Not only is Rebecca a fabulous tutor and lovely woman who is helping us all achieve our best possible grades during the OCA’s move to digital assessment, her work is absolutely gorgeous and inspirational! Her work was often in my mind when I was casting concrete into socks or over my back doorstep!

Susan Benarcik

Susan Benarcik is a sculptor and urban garden designer based in Delaware. Evolving simultaneously as artist and gardener, Benarcik posses an innate understanding of natural materials, which is dually expressed in her artwork and garden designs. Hard wired to inspire audiences with a fresh perspective, her work has been exhibited across the country in galleries, museums, sculpture parks, arboreta, and botanic gardens such as the New York Design Center, Brooklyn Botanic Garden, and the Delaware Art Museum.

The artist is the recipient of Individual Artist Fellowship Award from Delaware Division of the Arts in 2019, a National Endowment for the Arts Challenge America Grant to Organizations and Artists in 2017, and a Pollock-Krasner Foundation Award, in 2007. Her Master’s degree in printmaking is from Cranbrook Academy of Art, and Bachelor’s degree in Fine Art from Rosemont College.

Benarcik was an apprentice at the Fabric Workshop and Museum in Philadelphia, a Core Fellow at the Museum of Fine Arts in Houston, and most recently a Philadelphia CFEVA fellow. The artist teaches creativity workshops nation wide, and is a founding board member of the Jester Artspace, a non-profit organization in Wilmington, partnering with New Castle County to renovate a pre-civil war farmhouse for the arts.

Susan uses collage, print, sculpture and mixed media for her art, she clearly has a mind that is inetrested in very many things! Some of her work is very pretty, some of ir quite stark, some of it very playful, some serious. I chose this because she is clearly comfortable experimenting with everything from pulped coffee cups to latex to paint and metal and I like that a lot.

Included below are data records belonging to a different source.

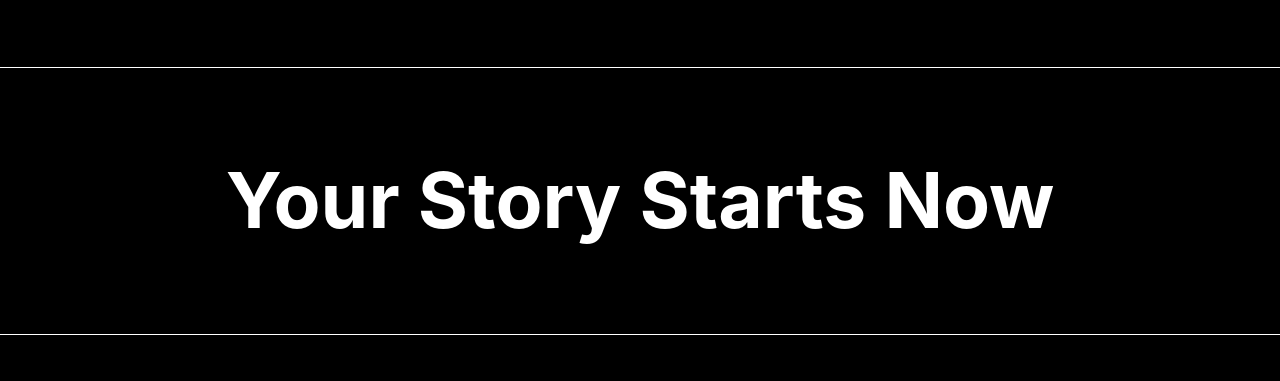
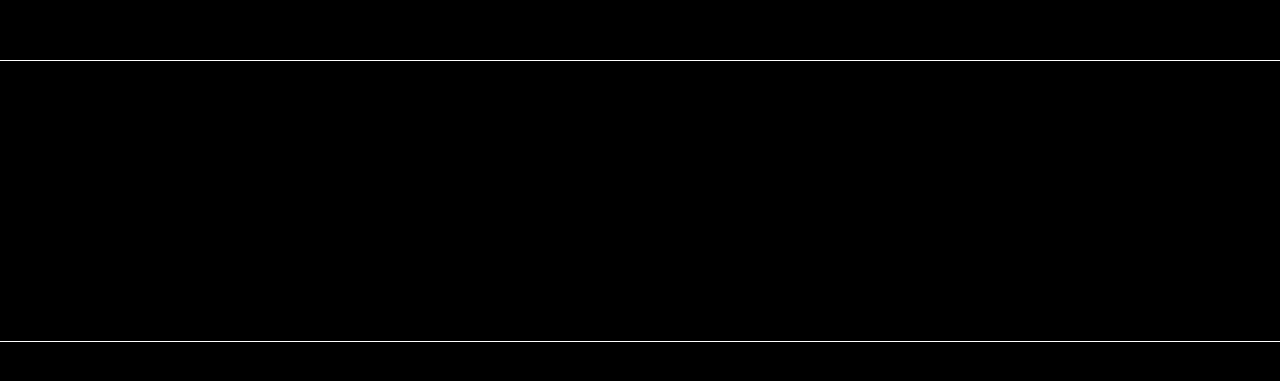
Before and after one commit to rrao4/TartanHacks, a React (Vite) app: page / in a window 1280 px wide. Shown: the part 199-580 px from the top of the page. Built offline with nearby package versions, Linux system fonts and the light colour scheme.

Commit message:
Aligning

```diff
--- a/src/App.css
+++ b/src/App.css
@@ -31,6 +31,10 @@
 
 .text-box {
   font-size: 24px;
+  display: flex;
+  justify-content: flex-start;
+  align-items: flex-start;
+  padding: 10px;
 }
 
 .input-box {
@@ -47,3 +51,16 @@
   background-color: black;
   color: white;
 }
+
+.terminal-content {
+  width: 100%;
+}
+
+.text-box {
+  font-size: 24px;
+  display: flex;
+  justify-content: flex-start;
+  align-items: flex-start;
+  padding: 10px;
+  flex-direction: column; /* Add this line */
+}
--- a/src/App.jsx
+++ b/src/App.jsx
@@ -13,9 +13,6 @@
 
       setLoading(true); // Show loading state
 
-      // Add user input to history first
-      const updatedHistory = [...inputHistory, `> ${userInput}`];
-      setInputHistory(updatedHistory);
       setUserInput('');
       e.currentTarget.textContent = ''; // Clear the contentEditable div
 
@@ -35,13 +32,13 @@
 
         if (data.error) {
           console.error('API Error:', data.error);
-          setInputHistory([...updatedHistory, `AI: [Error] ${data.error}`]); // Show error in chat
+          setInputHistory([`[Error] ${data.error}`]);
         } else {
-          setInputHistory([...updatedHistory, `AI: ${data.story_beat}`]); // Add AI response to chat history
+          setInputHistory([data.story_beat]);
         }
       } catch (error) {
         console.error('Error communicating with API:', error);
-        setInputHistory([...updatedHistory, `AI: [Error] Failed to reach the server.`]);
+        setInputHistory([`[Error] Failed to reach the server.`]);
       } finally {
         setLoading(false); // Hide loading state
       }
@@ -53,13 +50,12 @@
       <div className="box image-box">
         {/* Image will be placed here */}
       </div>
-      <div className="box text-box">
-        <h1>Your Story Starts Now</h1>
+      <div className="box text-box" id="middleBox">
         <div className="terminal-content">
           {inputHistory.map((line, index) => (
             <p key={index}>{line}</p>
           ))}
-          {loading && <p>AI is thinking...</p>}
+          {loading && <p>Story is playing out...</p>}
         </div>
       </div>
       <div className="box input-box">
```
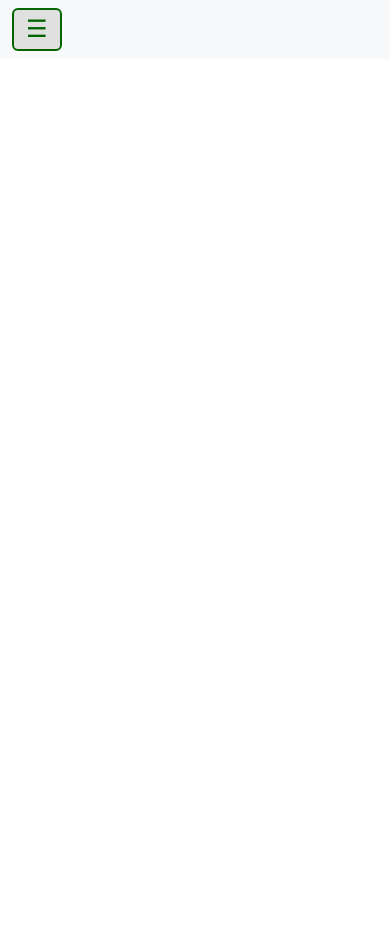
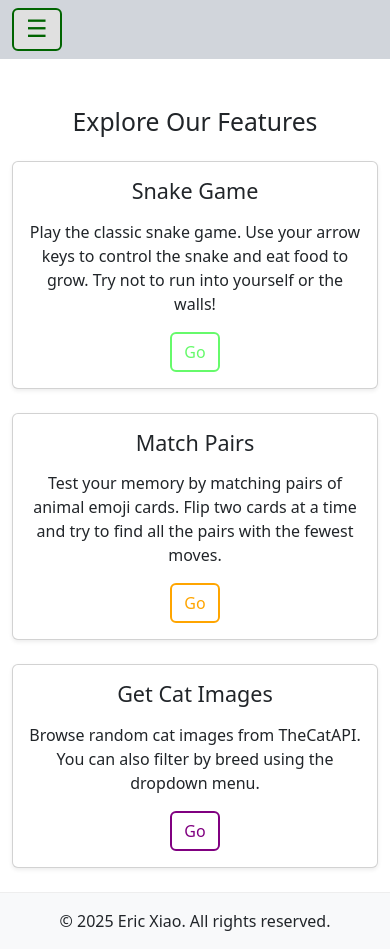
Before and after one commit to jun-xiao-mainlinestem/My_Landing_page, a React (Create React App) app in the folder landing-page/: page /features in a window 390 px wide. Before the commit the page ends 844 px from the top, so only its background shows below. Built offline with nearby package versions, Linux system fonts and the light colour scheme.

Commit message:
get started update

```diff
--- a/landing-page/src/App.js
+++ b/landing-page/src/App.js
@@ -6,18 +6,27 @@ import Hero from './Hero';
 import SnakeGame from './SnakeGame';
 import MatchPairs from './MatchPairs';
 import CatImages from './CatImages';
+import Features from './Features';
 import { BrowserRouter as Router, Routes, Route } from 'react-router-dom';
 
 function App() {
   return (
     <Router>
+      <div className="d-flex flex-column min-vh-100">
         <Navbar />
+        <div className="flex-grow-1">
           <Routes>
             <Route path="/" element={<Hero />} />
             <Route path="/snake" element={<SnakeGame />} />
             <Route path="/match-pairs" element={<MatchPairs />} />
             <Route path="/cat-images" element={<CatImages />} />
+            <Route path="/features" element={<Features />} />
           </Routes>
+        </div>
+        <footer className="bg-light text-center py-3 mt-auto" style={{ borderTop: '1px solid #eee' }}>
+          &copy; {new Date().getFullYear()} Eric Xiao. All rights reserved.
+        </footer>
+      </div>
     </Router>
   );
 }
--- /dev/null
+++ b/landing-page/src/Features.js
@@ -0,0 +1,79 @@
+import React from 'react';
+import { Link } from 'react-router-dom';
+
+const features = [
+  {
+    name: 'Snake Game',
+    path: '/snake',
+    description: 'Play the classic snake game. Use your arrow keys to control the snake and eat food to grow. Try not to run into yourself or the walls!'
+  },
+  {
+    name: 'Match Pairs',
+    path: '/match-pairs',
+    description: 'Test your memory by matching pairs of animal emoji cards. Flip two cards at a time and try to find all the pairs with the fewest moves.'
+  },
+  {
+    name: 'Get Cat Images',
+    path: '/cat-images',
+    description: 'Browse random cat images from TheCatAPI. You can also filter by breed using the dropdown menu.'
+  }
+];
+
+function Features() {
+  return (
+    <div className="container mt-5">
+      <style>{`
+        .btn-outline-primary:hover, .btn-outline-primary:focus {
+          background-color: #0d6efd !important;
+          color: #fff !important;
+          border-color: #0d6efd !important;
+        }
+        .snake-btn-hover:hover, .snake-btn-hover:focus {
+          background-color: #66fa6b !important;
+          color: #222 !important;
+          border-color: #66fa6b !important;
+        }
+        .match-btn-hover:hover, .match-btn-hover:focus {
+          background-color: orange !important;
+          color: #fff !important;
+          border-color: orange !important;
+        }
+        .cat-btn-hover:hover, .cat-btn-hover:focus {
+          background-color: purple !important;
+          color: #fff !important;
+          border-color: purple !important;
+        }
+      `}</style>
+      <h2 className="mb-4 text-center">Explore Our Features</h2>
+      <div className="row justify-content-center">
+        {features.map((feature, idx) => (
+          <div key={idx} className="col-md-4 mb-4">
+            <div className="card h-100 shadow-sm">
+              <div className="card-body d-flex flex-column align-items-center">
+                <h4 className="card-title mb-3">{feature.name}</h4>
+                <p className="card-text text-center">{feature.description}</p>
+                <Link to={feature.path}
+                  className={
+                    `btn mt-auto ` +
+                    (feature.name === 'Snake Game' ? 'snake-btn-hover' : feature.name === 'Match Pairs' ? 'match-btn-hover' : feature.name === 'Get Cat Images' ? 'cat-btn-hover' : 'btn-outline-primary')
+                  }
+                  style={
+                    feature.name === 'Snake Game'
+                      ? { backgroundColor: '#fff', borderColor: '#66fa6b', color: '#66fa6b', borderWidth: 2 }
+                      : feature.name === 'Match Pairs'
+                        ? { backgroundColor: '#fff', borderColor: 'orange', color: 'orange', borderWidth: 2 }
+                        : feature.name === 'Get Cat Images'
+                          ? { backgroundColor: '#fff', borderColor: 'purple', color: 'purple', borderWidth: 2 }
+                          : {}
+                  }
+                >Go</Link>
+              </div>
+            </div>
+          </div>
+        ))}
+      </div>
+    </div>
+  );
+}
+
+export default Features;
--- a/landing-page/src/Hero.js
+++ b/landing-page/src/Hero.js
@@ -5,8 +5,8 @@ function Hero() {
   return (
     <div className="container text-center" style={{ marginTop: '100px' }}>
       <h1 className="display-4" style={{ fontFamily: 'Times New Roman, Times, serif', color: 'deeppink' }}>Welcome to My Landing Page</h1>
-      <p className="lead">This is a fun little project that is totally 100% made by me, and not by ai.</p>
-      <Link className="btn btn-primary btn-lg" to="/snake" role="button">Get Started</Link>
+      <p className="lead">This is a simple hero unit, a simple jumbotron-style component for calling extra attention to featured content or information.</p>
+      <Link className="btn btn-primary btn-lg" to="/features" role="button">Get Started</Link>
     </div>
   );
 }
--- a/landing-page/src/Navbar.js
+++ b/landing-page/src/Navbar.js
@@ -31,14 +31,34 @@ function Navbar() {
 
   return (
     <>
-      <nav className="navbar navbar-light bg-light">
+      <style>{`
+        .navbar.bg-darker {
+          background-color: #d1d5db !important;
+        }
+        .menu-btn {
+          transition: background 0.2s, color 0.2s, border 0.2s;
+        }
+        .menu-btn:hover, .menu-btn:focus {
+          background-color: darkgreen !important;
+          color: #fff !important;
+          border-color: darkgreen !important;
+        }
+        .menu-btn .hamburger {
+          color: darkgreen;
+          transition: color 0.2s;
+        }
+        .menu-btn:hover .hamburger, .menu-btn:focus .hamburger {
+          color: #fff;
+        }
+      `}</style>
+      <nav className="navbar navbar-light bg-darker">
         <button
-          className="btn"
+          className="btn menu-btn"
           style={{ backgroundColor: '#e0e0e0', color: 'darkgreen', border: '2px solid darkgreen', marginLeft: '12px' }}
           onClick={() => setSidebarOpen(true)}
           aria-label="Open menu"
         >
-          <span style={{ color: 'darkgreen', fontSize: '1.5rem', lineHeight: '1' }}>&#9776;</span>
+          <span className="hamburger" style={{ fontSize: '1.5rem', lineHeight: '1' }}>&#9776;</span>
         </button>
       </nav>
       <div style={overlayStyle} onClick={() => setSidebarOpen(false)} />
```
Lines whose indentation alone changed are shown as unchanged.
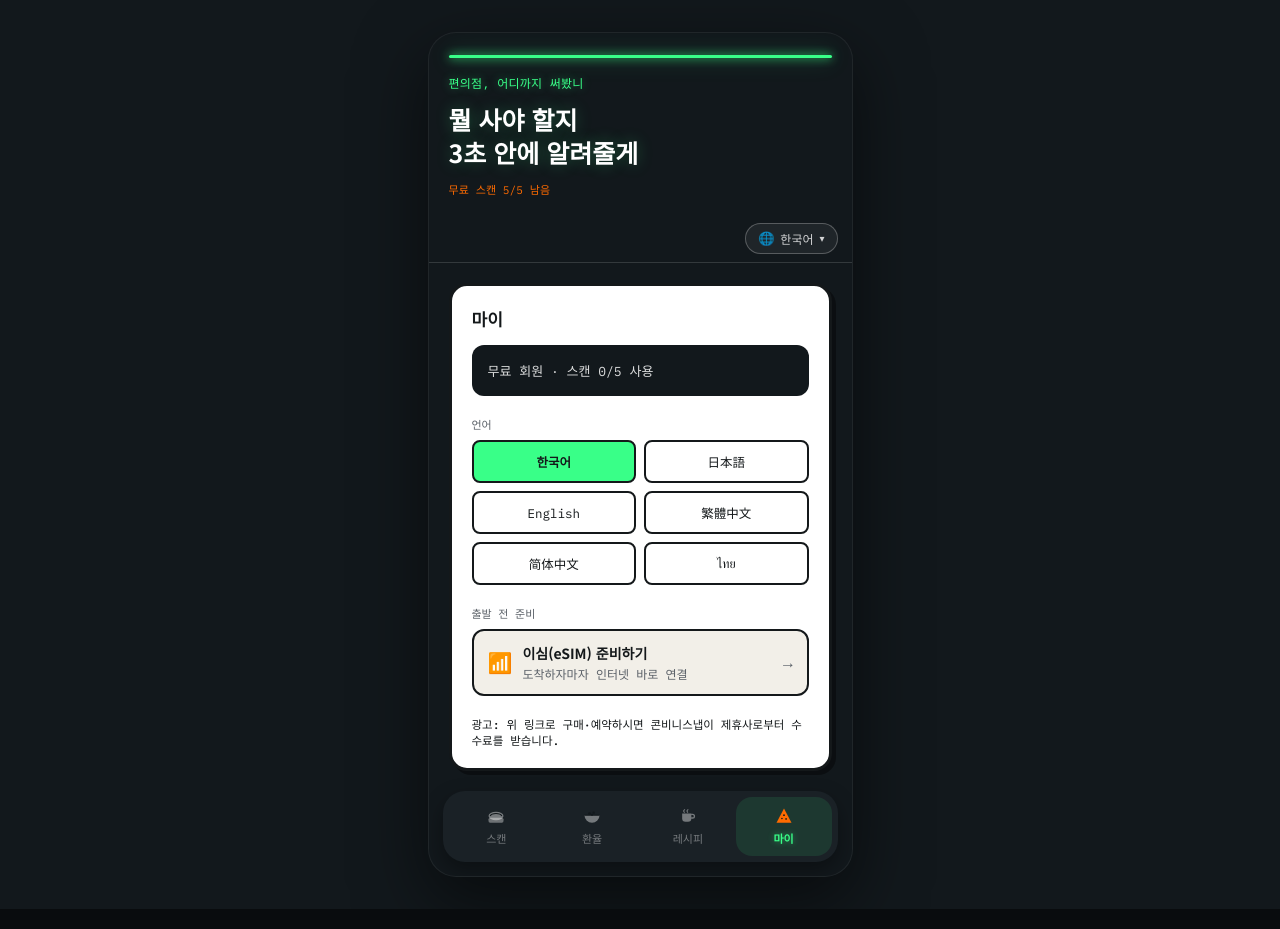
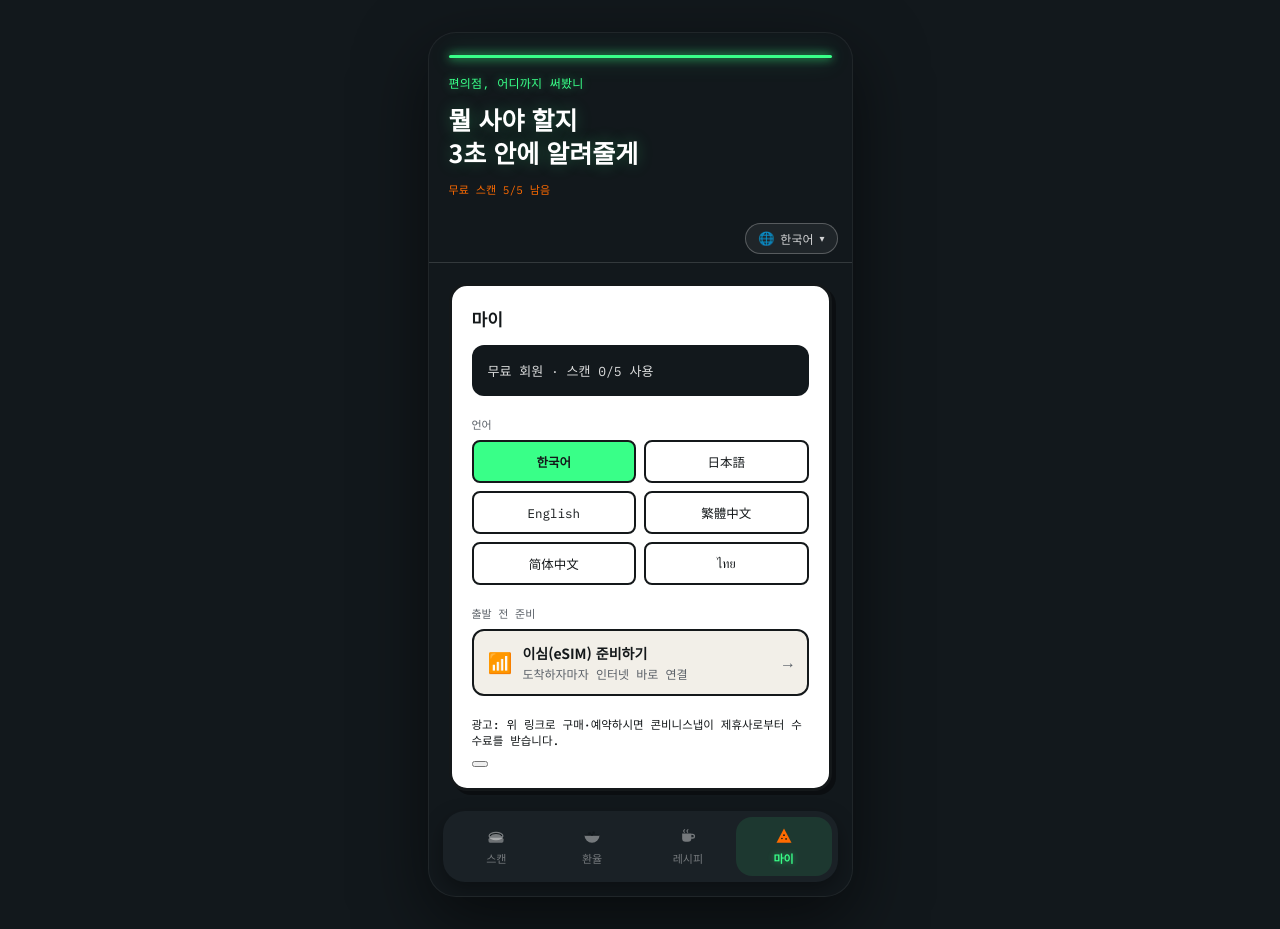
Before and after one commit to hjbbang0/easy-conbini-app, a React (Vite) app: page / in a window 1280 px wide. Both pictures are taken after a click on the button "마이". Built offline with nearby package versions, Linux system fonts and the light colour scheme.

Commit message:
Add files via upload

```diff
--- a/src/components/MyView.jsx
+++ b/src/components/MyView.jsx
@@ -1,5 +1,7 @@
+import { useState } from 'react'
 import { LANGUAGES } from '../i18n/translations.js'
 import { AFFILIATE_LINKS } from '../data/affiliateLinks.js'
+import PolicyModal from './PolicyModal.jsx'
 
 const AFFILIATE_TEXT_KEYS = {
   esim: { label: 'affiliateEsimLabel', sub: 'affiliateEsimSub' },
@@ -45,6 +47,7 @@ function AffiliateGroup({ title, items, t }) {
 }
 
 export default function MyView({ t, language, onChangeLanguage, premium, scanCount, onResetPremium }) {
+  const [showPolicy, setShowPolicy] = useState(false)
   const liveLinks = AFFILIATE_LINKS.filter((item) => item.url)
   const beforeItems = liveLinks.filter((item) => item.group === 'before')
   const duringItems = liveLinks.filter((item) => item.group === 'during')
@@ -86,6 +89,12 @@ export default function MyView({ t, language, onChangeLanguage, premium, scanCou
           {t.myDevReset}
         </button>
       )}
+
+      <button className="my-policy-link" onClick={() => setShowPolicy(true)}>
+        {t.myPolicyLink}
+      </button>
+
+      <PolicyModal open={showPolicy} onClose={() => setShowPolicy(false)} />
     </div>
   )
 }
```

Jennie Caminada

Studying for a textiles degree, teaching sewing classes, avid gardener, knitter, mother, lover, dancer, lover of good music and hugs